Patients rely on the expertise of medical professionals to diagnose and treat them for their ailments. If a physician fails to meet the accepted standard of care in their specialty and a patient is injured as a result, the patient has the right to seek compensation through a medical malpractice suit. If a bill that recently passed the Missouri Senate becomes law, the amount of that compensation may be limited.
The Senate voted this month to reinstate a damages cap that was overturned by the Missouri Supreme Court three years ago. In a 28-2 vote, state senators passed a bill to limit the non-economic damages, such as pain and suffering, in lawsuits for medical malpractice. Under the Senate bill, this limit would be put at $400,000. For catastrophic injuries, the limit would be $700,000. For wrongful death cases, the existing cap would be raised from $350,00 to $700,000.
The Missouri House of Representatives passed its version of the bill last month. The Senate bill was a compromise between Republican and Democratic senators.
What is the significance of these caps? Supporters believe that without them, doctors would end up leaving the state due to higher insurance costs. Opponents of these measures generally argue that caps impose an unfair hardship on victims of medical errors.
Even with caps in place, injured patients should understand that they are still entitled to compensation for the injuries and damages suffered because of a medical error. The damages awarded could help them cover lost income, existing medical bills, and future medical expenses, as well as pain and suffering.

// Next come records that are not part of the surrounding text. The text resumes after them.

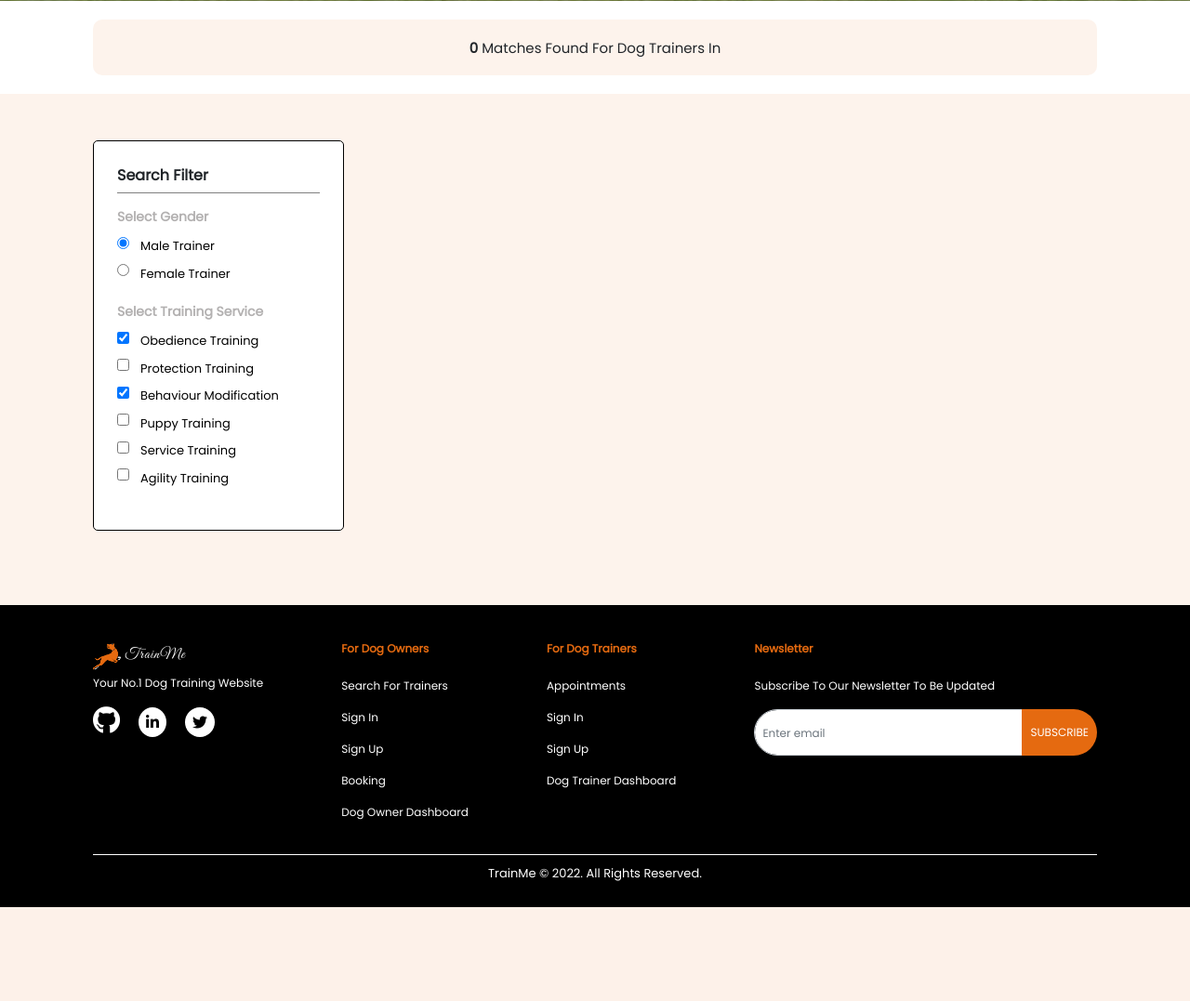
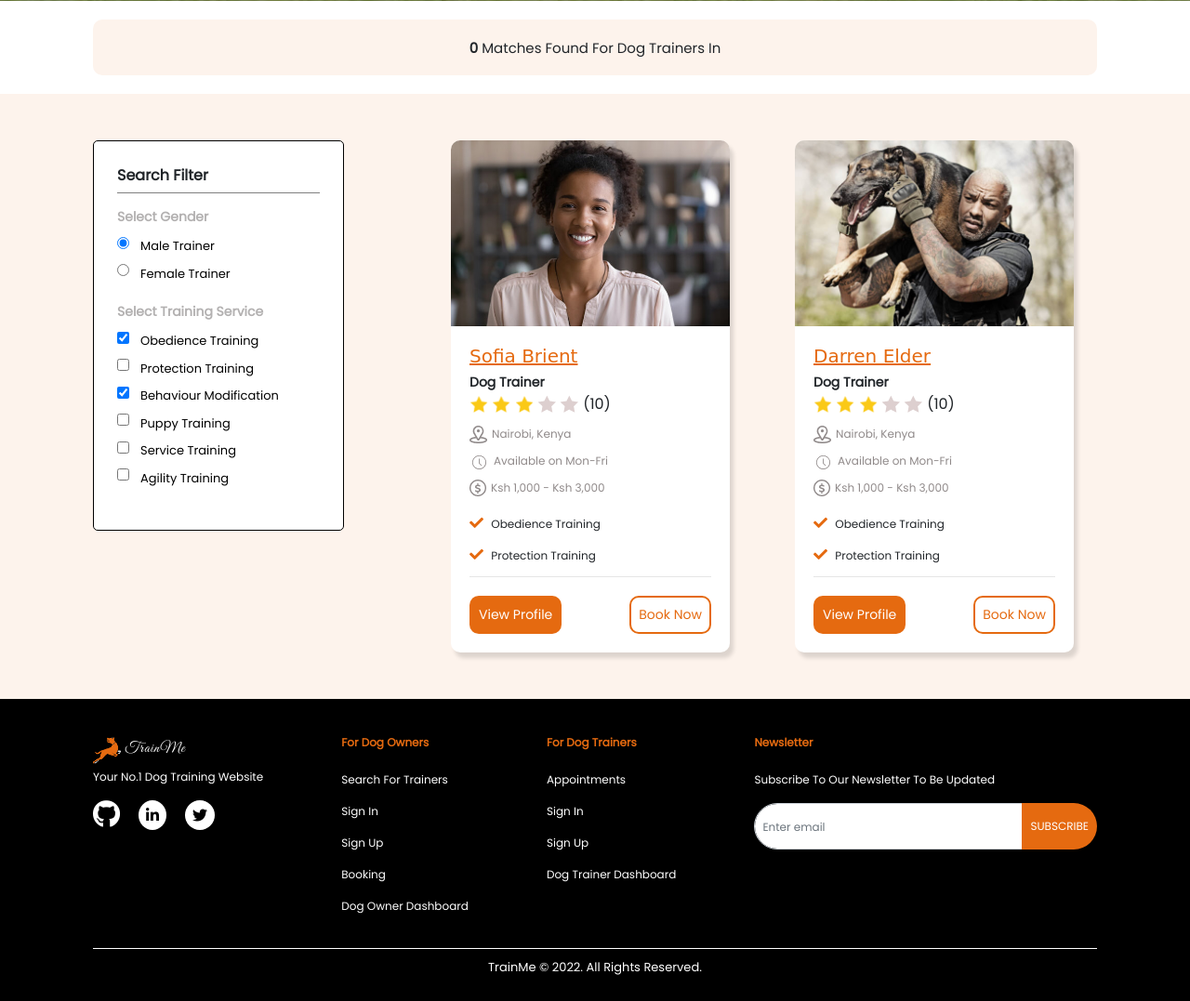
Before and after one commit to Shalyne-Waweru/TrainMe, a Django app: page /search/ in a window 1280 px wide. Shown: the part 799-1876 px from the top of the page at 93% size. Before the commit the page ends 1775 px from the top, so only its background shows below. Run offline with Django 4.2, Linux system fonts and the light colour scheme; some libraries are stand-ins or nearby versions; some web fonts are replaced.

Commit message:
update the search template.

```diff
--- a/mainapp/templates/search.html
+++ b/mainapp/templates/search.html
@@ -168,8 +168,115 @@
             </div>
           </div>
           {% endfor %}
+          {% else %}
+
+
+          <div class="trainer-layout">
+            <img class="trainer-img" src="{% static 'images/trainer_2.jpg' %}"/>
+
+            <div class="trainer-info">
+                <h5>Sofia Brient</h5>
+                <h6><strong>Dog Trainer</strong></h6>
+
+                <div class="ratings">
+                    <div class="stars">
+                        <img src="{% static 'images/filled_star.png' %}"/>
+                        <img src="{% static 'images/filled_star.png' %}"/>
+                        <img src="{% static 'images/filled_star.png' %}"/>
+                        <img src="{% static 'images/unfilled_star.png' %}"/>
+                        <img src="{% static 'images/unfilled_star.png' %}"/>
+                    </div>
+                    <p>(10)</p>
+                </div>
+
+                <div class="more-info">
+                    <img src="{% static 'images/location_image.png' %}"/>
+                    <p>Nairobi, Kenya</p>
+                </div>
+
+                <div class="more-info">
+                    <img src="{% static 'images/time_image.png' %}"/>
+                    <p>Available on Mon-Fri</p>
+                </div>
+
+                <div class="more-info">
+                    <img src="{% static 'images/dollar_icon.png' %}"/>
+                    <p>Ksh 1,000 - Ksh 3,000</p>
+                </div>
+
+                <div class="services">
+                    <p><i class="fas fa-check"></i> Obedience Training</p>
+                    <p><i class="fas fa-check"></i> Protection Training</p>
+                </div>
+
+                <hr>
+
+                <div class="buttons">
+                    <a class="orange-btn" href="#">
+                        View Profile
+                    </a>
+
+                    <a class="outline-btn" href="#">
+                        Book Now
+                    </a>
+                </div>
+
+            </div>
+          </div>
+
+          <div class="trainer-layout">
+            <img class="trainer-img" src="{% static 'images/trainer_1.jpg' %}"/>
+
+            <div class="trainer-info">
+                <h5>Darren Elder</h5>
+                <h6><strong>Dog Trainer</strong></h6>
+
+                <div class="ratings">
+                    <div class="stars">
+                        <img src="{% static 'images/filled_star.png' %}"/>
+                        <img src="{% static 'images/filled_star.png' %}"/>
+                        <img src="{% static 'images/filled_star.png' %}"/>
+                        <img src="{% static 'images/unfilled_star.png' %}"/>
+                        <img src="{% static 'images/unfilled_star.png' %}"/>
+                    </div>
+                    <p>(10)</p>
+                </div>
+
+                <div class="more-info">
+                    <img src="{% static 'images/location_image.png' %}"/>
+                    <p>Nairobi, Kenya</p>
+                </div>
+
+                <div class="more-info">
+                    <img src="{% static 'images/time_image.png' %}"/>
+                    <p>Available on Mon-Fri</p>
+                </div>
+
+                <div class="more-info">
+                    <img src="{% static 'images/dollar_icon.png' %}"/>
+                    <p>Ksh 1,000 - Ksh 3,000</p>
+                </div>
+
+                <div class="services">
+                    <p><i class="fas fa-check"></i> Obedience Training</p>
+                    <p><i class="fas fa-check"></i> Protection Training</p>
+                </div>
+
+                <hr>
+
+                <div class="buttons">
+                    <a class="orange-btn" href="#">
+                        View Profile
+                    </a>
+
+                    <a class="outline-btn" href="#">
+                        Book Now
+                    </a>
+                </div>
+
+            </div>
+          </div>
           {% endif %}
-
         </div>
       </div>
     </div>
```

Source: The Kansas City Star, “Missouri Senate passes medical malpractice lawsuit limits,” March 13, 2015